1. We are waiting for the last people group to be evangelised, to have the gospel proclaimed to them. The Bible wasn’t exactly wrong – the writers just didn’t know how big the Earth actually was, that it stretched so far beyond the Roman empire. This is the position of a certain kind of fundamentalist, probably into missions – and part of the impetus behind the 19th/20th century missionary movements? Or, we are waiting for something to do with Israel, the Jews and the Books of Romans and/or Revelation.

2. Jesus has already returned, but it was invisible or known only to a select few. This is the position of some cults.

3. Jesus didn’t actually expect to return soon; the gospel writers have misunderstood him. Thus we can trust Jesus but not the Bible.

4. The gospel writers do not actually say that Jesus is to return very soon. For example: many of the eschatological passages actually refer to the destruction of the temple – N.T. Wright. This is also the position of fundamentalists who cannot imagine different parts of the Bible saying different things, and thus read the gospels through the explanations in Peter’s letters for the delay of Jesus’s return.

5. Jesus and the Bible both expected Jesus to return soon but neither was wrong – God’s plans changed, because he has an openness to events in the world.

[film review #2] The American:killing in no name

Many films work hard in their opening scenes to establish sympathy with their central character. Not The American – we witness Jack (George Clooney) shoot dead his lover when she witnesses him dispatch a would-be assassin. What sort of man are we dealing with here? We see very little sign of moral anguish in Jack – although late in the film, he has a flashback to the scene, perhaps a sign that he has changed.

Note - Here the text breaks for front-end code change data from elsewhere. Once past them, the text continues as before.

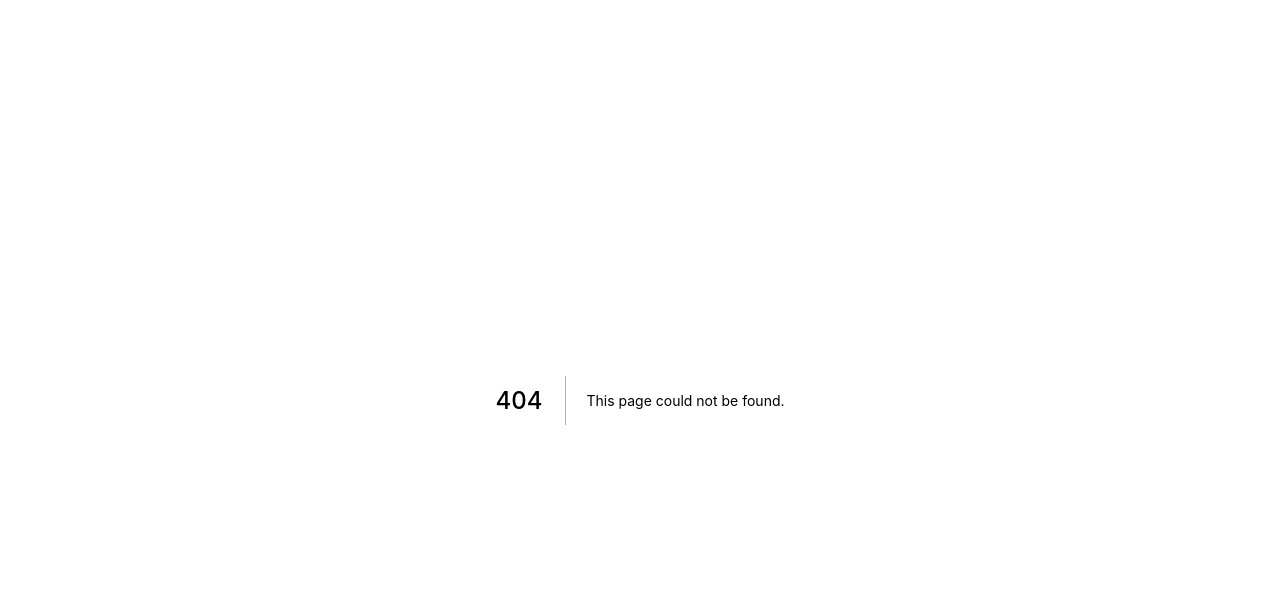
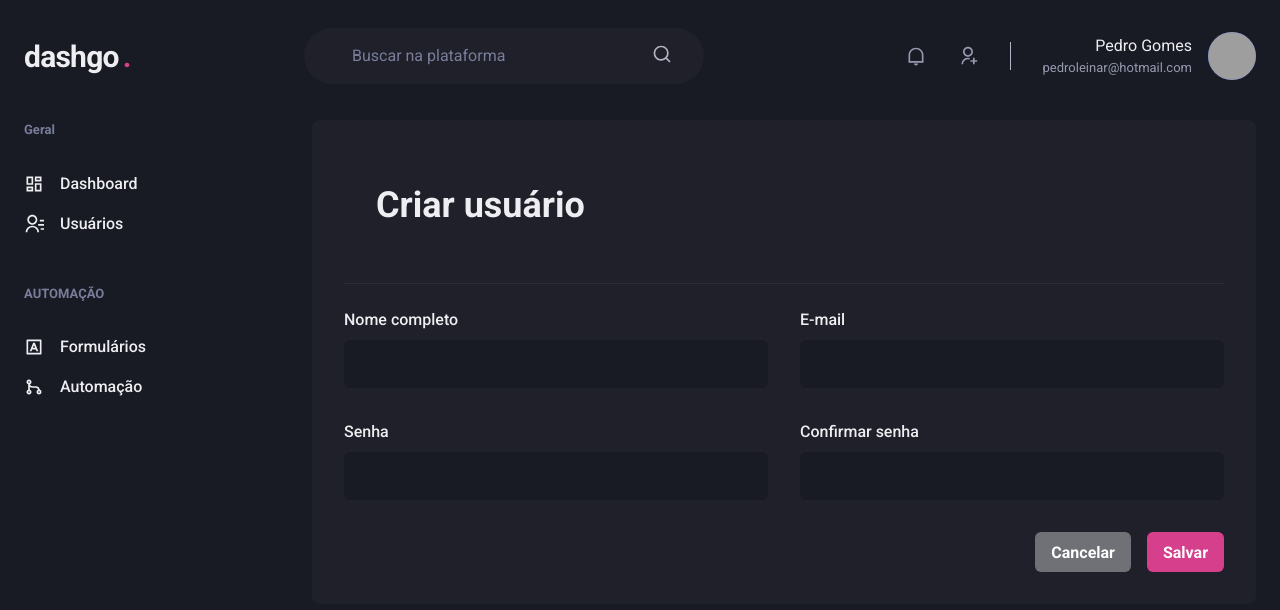
Before and after one commit to brucePedroGomes/dashgo, a Next.js app: page /users/create in a window 1280 px wide. Before the commit this address had no page. Shown: the top 610 px of the page. Built offline with nearby package versions, Linux system fonts and the light colour scheme; grey boxes are pictures that could not be loaded.

Commit message:
feat: create user

```diff
--- a/src/components/SiderBar.tsx
+++ b/src/components/SiderBar.tsx
@@ -12,7 +12,7 @@
   RiInputMethodLine,
 } from 'react-icons/ri';
 
-const SiderBar = () => {
+export const SiderBar = () => {
   return (
     <Box as="aside" w="64" mr="8">
       <Stack spacing="12" align="flex-start">
@@ -66,5 +66,3 @@
     </Box>
   );
 };
-
-export default SiderBar;
--- /dev/null
+++ b/src/pages/users/create.tsx
@@ -0,0 +1,69 @@
+import {
+  Box,
+  Flex,
+  Heading,
+  Divider,
+  VStack,
+  SimpleGrid,
+  HStack,
+  Button,
+} from '@chakra-ui/react';
+import { Input } from '../../components/Form/Input';
+import { Header } from '../../components/Header';
+import { SiderBar } from '../../components/SiderBar';
+
+const CreateUser = () => {
+  return (
+    <Box>
+      <Header />
+      <Flex w="100%" my="6" maxW={1480} mx="auto" px="6">
+        <SiderBar />
+        <Box flex="1" borderRadius={8} bg="gray.800" p="8">
+          <Heading
+            flex="1"
+            borderRadius={8}
+            bg="gray.800"
+            p="8"
+          >
+            Criar usuário
+          </Heading>
+          <Divider my="6" borderColor="gray.700" />
+          <VStack spacing="8">
+            <SimpleGrid
+              w="100%"
+              minChildWidth="240px"
+              spacing="8"
+            >
+              <Input name="name" label="Nome completo" />
+              <Input name="email" label="E-mail" />
+            </SimpleGrid>
+            <SimpleGrid
+              w="100%"
+              minChildWidth="240px"
+              spacing="8"
+            >
+              <Input
+                name="password"
+                type="password"
+                label="Senha"
+              />
+              <Input
+                name="password_confirmation"
+                type="password"
+                label="Confirmar senha"
+              />
+            </SimpleGrid>
+          </VStack>
+          <Flex mt="8" gridGap="4" justify="flex-end">
+            <Button colorScheme="whiteAlpha">
+              Cancelar
+            </Button>
+            <Button colorScheme="pink">Salvar</Button>
+          </Flex>
+        </Box>
+      </Flex>
+    </Box>
+  );
+};
+
+export default CreateUser;
--- a/src/pages/users/index.tsx
+++ b/src/pages/users/index.tsx
@@ -15,7 +15,8 @@
 } from '@chakra-ui/react';
 import { RiAddLine, RiEditFill } from 'react-icons/ri';
 import { Header } from '../../components/Header';
-import SiderBar from '../../components/SiderBar';
+import { Pagination } from '../../components/Pagination';
+import { SiderBar } from '../../components/SiderBar';
 
 const UserList = () => {
   return (
@@ -96,6 +97,7 @@
               </Tr>
             </Tbody>
           </Table>
+          <Pagination />
         </Box>
       </Flex>
     </Box>
```
Also changed, not shown: src/components/Pagination.tsx (added, +55 -0 lines).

Jack constructs weapons, but he wants out. He accepts one last job, and moves to a small Italian town to build the weapon to the right specifications. He is befriended by a prostitute and a priest, both of whom want to help him, and both of whom think the first step is for him to confess his secret. Jack is constantly looking over his shoulder – who is going to try to kill him, the unexplained Swedes, the priest, the prostitute or the woman assassin he is building the weapon for?

It is never made clear who Jack is working for. Mainstream films will tend to justify the violence of a hero. The justness of their cause is established; good and evil are clearly defined. But the absolute absence of motives or reasons makes the violence seem meaningless. It’s like the black spy versus the white spy in Mad Magazine – who’s the goodie? There isn’t one! The rejection of the myth of redemptive-violence makes it a film closer to an Anabaptist’s understanding of the nature of violence and its effect on humans.

The other interesting angle for Christians is the redemption offered to Jack by the priest and the prostitute. Both want to draw him out of his solitude, to bring him to a point where he can trust another human. The priest tells Jack that Jack knows hell is real – he isliving in it, because he is living in his unconfessed sin.

[Spoiler alert]

The prostitute genuinely cares for him, and pursues him as a lover rather than a client. But he illustrates so clearly that if you are not trustworthy, you cannot trust others. She has a small gun in her handbag to protect herself against clients; he assumes she is trying to kill him. There is small redemption at the end of the film, where he decides to make a new life with her, even though it proves to be too late.